It was a complete fluke that Sarah Shephard found the house that would become home to her and husband Roger.
She had set off from her Onehunga home for a run one day in 2005, but instead of turning right at a nearby junction, like she usually did, she went left.
The change took her past a dilapidated villa with a "for sale" sign. It immediately caught her attention and, by the following day, she and Roger were the new owners. "I thought this place really needs to be loved," says Sarah.
The house, built around 1913, was rundown. "It was pretty bad," says Roger. "The only windows in the house were in the room with bay windows at the front. Everything else was covered with corrugated iron."
Doors and architraves were missing, the front porch was gone and the en suite bathroom was "a black hole" where the only working plumbing was in the toilet.
Roger and Sarah set out to restore the four-bedroom home to its former glory, enhancing features like sash windows, mataī floors and high ceilings.
They put in new architraves, installed a porch complete with ornate fretwork and restored and hung doors they found dumped under the house.
They had intended staying about three years but along the way sons Joel and Nate were born. Sarah appreciated the convenience of being able to walk with pram or pushchair to the nearby supermarket and a little further on to the Onehunga shops.
"We've never had to go through the hassle of trying to find a parking space," says Roger.
In 2015, with the boys getting older, they decided they needed more living space.
The kitchen at the rear of the house was turned into a media room, and Roger and Sarah added on to the back for a new kitchen alongside a living and dining area.
They made sure the extension was in keeping with the rest of the house by using rimu floorboards from a demolished factory in Pukekohe and a ceiling rose from a treasure trove of abandoned items under the house.

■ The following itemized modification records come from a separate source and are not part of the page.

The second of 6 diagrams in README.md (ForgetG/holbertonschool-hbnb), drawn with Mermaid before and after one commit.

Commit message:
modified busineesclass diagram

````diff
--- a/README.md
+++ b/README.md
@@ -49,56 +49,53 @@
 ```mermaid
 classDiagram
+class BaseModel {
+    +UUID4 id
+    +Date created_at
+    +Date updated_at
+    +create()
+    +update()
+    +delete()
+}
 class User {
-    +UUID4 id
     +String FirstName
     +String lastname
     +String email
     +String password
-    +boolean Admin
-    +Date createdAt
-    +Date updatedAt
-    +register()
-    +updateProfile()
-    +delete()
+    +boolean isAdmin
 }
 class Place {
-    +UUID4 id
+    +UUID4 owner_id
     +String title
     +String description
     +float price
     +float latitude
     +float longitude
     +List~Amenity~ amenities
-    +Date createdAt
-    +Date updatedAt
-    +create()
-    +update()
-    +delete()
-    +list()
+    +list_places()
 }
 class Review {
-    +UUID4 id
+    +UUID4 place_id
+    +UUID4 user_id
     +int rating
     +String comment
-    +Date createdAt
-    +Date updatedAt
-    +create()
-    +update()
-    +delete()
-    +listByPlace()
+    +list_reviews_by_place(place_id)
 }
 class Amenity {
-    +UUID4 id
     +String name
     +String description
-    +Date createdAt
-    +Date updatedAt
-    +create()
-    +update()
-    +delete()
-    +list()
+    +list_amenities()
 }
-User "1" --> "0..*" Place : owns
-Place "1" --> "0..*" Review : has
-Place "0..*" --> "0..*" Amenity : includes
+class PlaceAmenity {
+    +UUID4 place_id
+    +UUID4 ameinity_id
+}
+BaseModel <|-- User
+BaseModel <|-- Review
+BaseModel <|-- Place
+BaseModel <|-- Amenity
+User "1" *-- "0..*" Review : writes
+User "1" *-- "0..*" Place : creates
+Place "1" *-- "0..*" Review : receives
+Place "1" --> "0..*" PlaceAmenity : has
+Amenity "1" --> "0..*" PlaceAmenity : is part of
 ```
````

The kitchen has country-style-meets-contemporary cabinetry. The splashback is made up of black embossed tiles reminiscent of the pressed-tin detailing commonly used in houses of this era. A butler's pantry provides extra storage.

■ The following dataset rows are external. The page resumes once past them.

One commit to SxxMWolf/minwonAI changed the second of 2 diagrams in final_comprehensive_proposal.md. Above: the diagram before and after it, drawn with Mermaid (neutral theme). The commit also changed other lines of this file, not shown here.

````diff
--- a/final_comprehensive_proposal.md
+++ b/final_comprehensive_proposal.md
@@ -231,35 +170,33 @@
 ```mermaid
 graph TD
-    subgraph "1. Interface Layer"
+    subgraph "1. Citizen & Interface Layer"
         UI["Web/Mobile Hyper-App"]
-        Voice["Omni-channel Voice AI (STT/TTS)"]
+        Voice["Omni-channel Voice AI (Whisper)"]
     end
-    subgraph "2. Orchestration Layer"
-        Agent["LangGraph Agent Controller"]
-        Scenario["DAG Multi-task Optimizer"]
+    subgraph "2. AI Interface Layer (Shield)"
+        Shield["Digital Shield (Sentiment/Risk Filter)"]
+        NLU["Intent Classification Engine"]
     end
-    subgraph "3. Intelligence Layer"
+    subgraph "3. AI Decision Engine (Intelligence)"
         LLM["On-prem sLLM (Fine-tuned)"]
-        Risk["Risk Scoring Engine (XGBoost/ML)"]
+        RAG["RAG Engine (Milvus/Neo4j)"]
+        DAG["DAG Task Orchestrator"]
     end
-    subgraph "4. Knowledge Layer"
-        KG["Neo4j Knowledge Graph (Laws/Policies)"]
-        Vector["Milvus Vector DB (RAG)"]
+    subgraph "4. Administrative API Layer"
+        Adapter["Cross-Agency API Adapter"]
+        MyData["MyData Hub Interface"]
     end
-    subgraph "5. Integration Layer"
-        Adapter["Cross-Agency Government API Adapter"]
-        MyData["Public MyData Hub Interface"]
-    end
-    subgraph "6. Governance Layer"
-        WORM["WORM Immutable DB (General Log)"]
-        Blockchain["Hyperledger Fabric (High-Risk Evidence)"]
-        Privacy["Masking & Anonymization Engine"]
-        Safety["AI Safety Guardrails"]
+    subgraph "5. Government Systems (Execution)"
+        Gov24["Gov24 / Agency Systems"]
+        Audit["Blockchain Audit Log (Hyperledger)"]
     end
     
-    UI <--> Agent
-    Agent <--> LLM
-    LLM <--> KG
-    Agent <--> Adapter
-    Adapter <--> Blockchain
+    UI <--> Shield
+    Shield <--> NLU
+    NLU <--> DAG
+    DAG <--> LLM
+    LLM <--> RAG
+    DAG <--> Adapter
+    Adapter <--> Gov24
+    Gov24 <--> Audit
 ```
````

There's a wood-burning fire, a heat pump in the living area, and a heat exchange system that pushes warm air through the ceiling.
Sliding doors open the back of the house to the deck and lawn. The single garage is being used for storage as there's room for four cars on the driveway.
The family bathroom is an example of Roger and Sarah's creativity. They turned a dresser into a vanity unit, getting it plumbed with a basin. The room is topped off with subway tiling, an elegant bath and a chandelier.
Roger and Sarah are delighted that they've been able to give the villa the TLC it needed.
They're selling because they are ready to take on another challenge, and would like to move closer to their jobs.
"It really has been a passion project for all of us," says Sarah. "We will miss this house."
60 CHURCH ST, ONEHUNGA
• 4 bedrooms, 2 bathroom, 1 parking spaces.
• Land 531sq m, house 159sq m.
• Auction: Wed March 13.
• Inspect: Sat/Sun 2.15-3pm.
• Schools: Onehunga Primary, Royal Oak Intermediate, Onehunga High School.
• Contact: Jill Jackson, Barfoot & Thompson, 021 745 424, and Emma John, 021 862 242.